John Wesley in Albania

The Albanian Evangelical Mission is currently producing a translation of John Wesley’s “Letter to a Roman Catholic” for use in Albania and among Albanians now resident in Britain.

The Eastern Orthodox Church claims 20% of Albania’s population, whilst 10% are Roman Catholic and 70% Muslim. There may be about 6000 genuine Protestant believers, with additional adherents coming to meetings for a variety of reasons, often connected with hoping for aid or for contact with westerners leading to a visa to the West.

Wesley’s Letter, very slightly abbreviated and with no other alterations to the text, is very suitable for Orthodox as well as Catholics, and as Orthodox are twice as many in number as Catholics, the Letter is to form part of a book appealing to Orthodox for better relations between them and the Protestants in Albania. We may also print it separately.

Ever since the British & Foreign Bible Society’s work really took off in Albania in the 1860s, the Orthodox Church has opposed the work of Protestants in their land. Sadly, they have displayed a tendency to accuse us of being heretics, breaking up the Albanian nation.

Not long after the fall of Communism (which was in 1991) they pasted up posters calling us heretics and sons of Judas Iscariot. About three years later an Orthodox priest wrote to me that:

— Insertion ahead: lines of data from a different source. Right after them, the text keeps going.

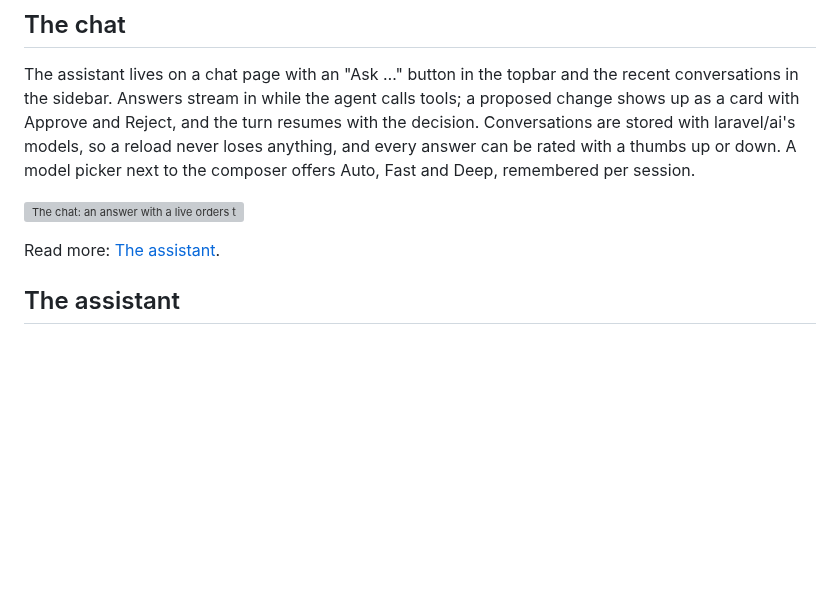
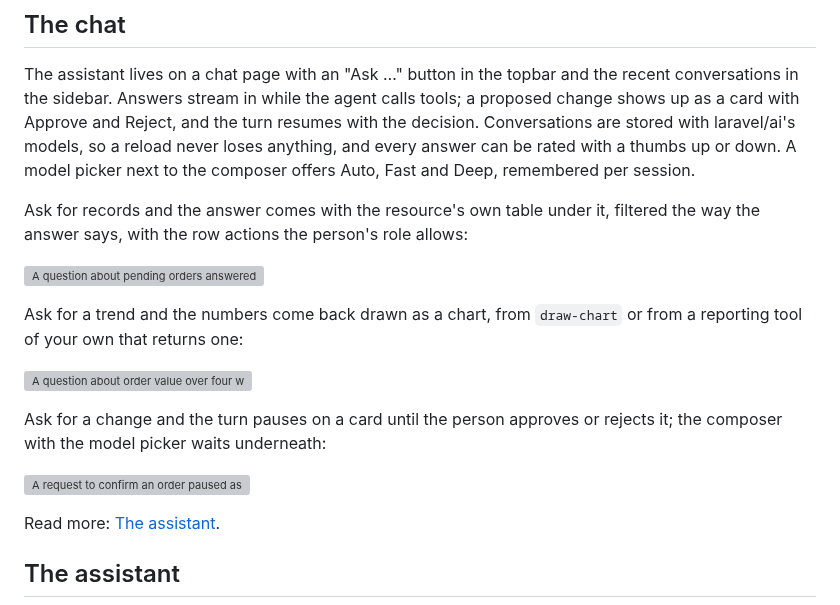
Before and after one commit to packstub/agents, a Markdown page: README.md, the part around the change. Rendered like a GitHub page; blank space fills up the shorter version; grey boxes are pictures that could not be loaded.

Commit message:
Docs: one chat screenshot per exchange (table, chart, approval) with a lead-in before each

```diff
--- a/README.md
+++ b/README.md
@@ -121,7 +121,17 @@ class AcmeServer extends \Packstub\Agents\Mcp\AgentServer
 
 The assistant lives on a chat page with an "Ask …" button in the topbar and the recent conversations in the sidebar. Answers stream in while the agent calls tools; a proposed change shows up as a card with Approve and Reject, and the turn resumes with the decision. Conversations are stored with laravel/ai's models, so a reload never loses anything, and every answer can be rated with a thumbs up or down. A model picker next to the composer offers Auto, Fast and Deep, remembered per session.
 
-![The chat: an answer with a live orders table under it, one with a chart, then a Confirm Order proposal with Approve and Reject buttons](https://raw.githubusercontent.com/packstub/filament-agents/main/docs/images/chat.png)
+Ask for records and the answer comes with the resource's own table under it, filtered the way the answer says, with the row actions the person's role allows:
+
+![A question about pending orders answered with a short summary and the live Orders table under it, filtered to the three pending rows, with Confirm and Edit actions](https://raw.githubusercontent.com/packstub/filament-agents/main/docs/images/chat-table.png)
+
+Ask for a trend and the numbers come back drawn as a chart, from `draw-chart` or from a reporting tool of your own that returns one:
+
+![A question about order value over four weeks answered with a sentence and a bar chart, Order value by week](https://raw.githubusercontent.com/packstub/filament-agents/main/docs/images/chat-chart.png)
+
+Ask for a change and the turn pauses on a card until the person approves or rejects it; the composer with the model picker waits underneath:
+
+![A request to confirm an order paused as a Confirm Order card with the order number and Approve and Reject buttons, the composer with the model picker under it](https://raw.githubusercontent.com/packstub/filament-agents/main/docs/images/chat-approval.png)
 
 Read more: [The assistant](https://packstub.dev/docs/filament-agents/assistant).
 
```
Also changed, not shown: docs/assistant.md (+11 -1 lines), docs/tables-and-charts.md (+8 -0 lines), docs/images/chat-approval.png (added), docs/images/chat-chart.png (added), docs/images/chat-table.png (added), docs/images/chat.png (deleted).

~qit is a fearful thing to be cursed by a bishop who stands in the shoes of the apostles... an unwelcome incursion into the sheepfold of Christ. What to do about it? Close the door on it…q~

About the same time they produced a publication announcing that:

~qThe Autocephalous Orthodox Church of Albania is being hit today from many directions. An organised attack is being carried out against it by missionaries... heretics who come in as a wedge to destroy our beautiful faith.... traitors to the Church and successors of Judas Iscariot…q~

We hope that Wesley’s peace-loving, reconciliatory Letter to a Roman Catholic might help reduce the aggression with which the Orthodox leadership sometimes speak and write about Protestant work in Albania.

Also of course, as no doubt with any religion, there are many who are Orthodox in name but who have little or no idea of what their Church really teaches. They don’t know what they ought to believe, they just know others are wrong!

The present Archbishop, Anastasios Yannoulatos, has had a hopeful influence. In his own words: “At a critical moment, wrestling with the question of what is essential, I turned towards freedom and love. It was a turn to Christ, in whom I saw the only answer... What are we doing to share our faith with others? What are we doing to reach all those people who have never heard the Gospel?... We are trying to embrace, respectfully and lovingly, the whole church and the entire world that Christ himself has raised, redeemed and enlightened by his cross and resurrection... Christ’s healing goes to the depth of life, to our need for forgiveness. Healing is another word for peace; Christ is the one who heals our brokenness... It is not our own activity that is important, but what God does through us” (Quoted from The Resurrection of the Church in Albania, by Jim Forest, Geneva 2002).

Many Albanians now worship in Protestant churches in Britain. If readers would like copies of the book to help them view us with less suspicion and be more ready and comfortable in accepting us as genuine believers in the Lord Jesus Christ, copies may be had from the Albanian Evangelical Mission, 29 Bridge Street, Penybryn, WREXHAM, LL13 7HP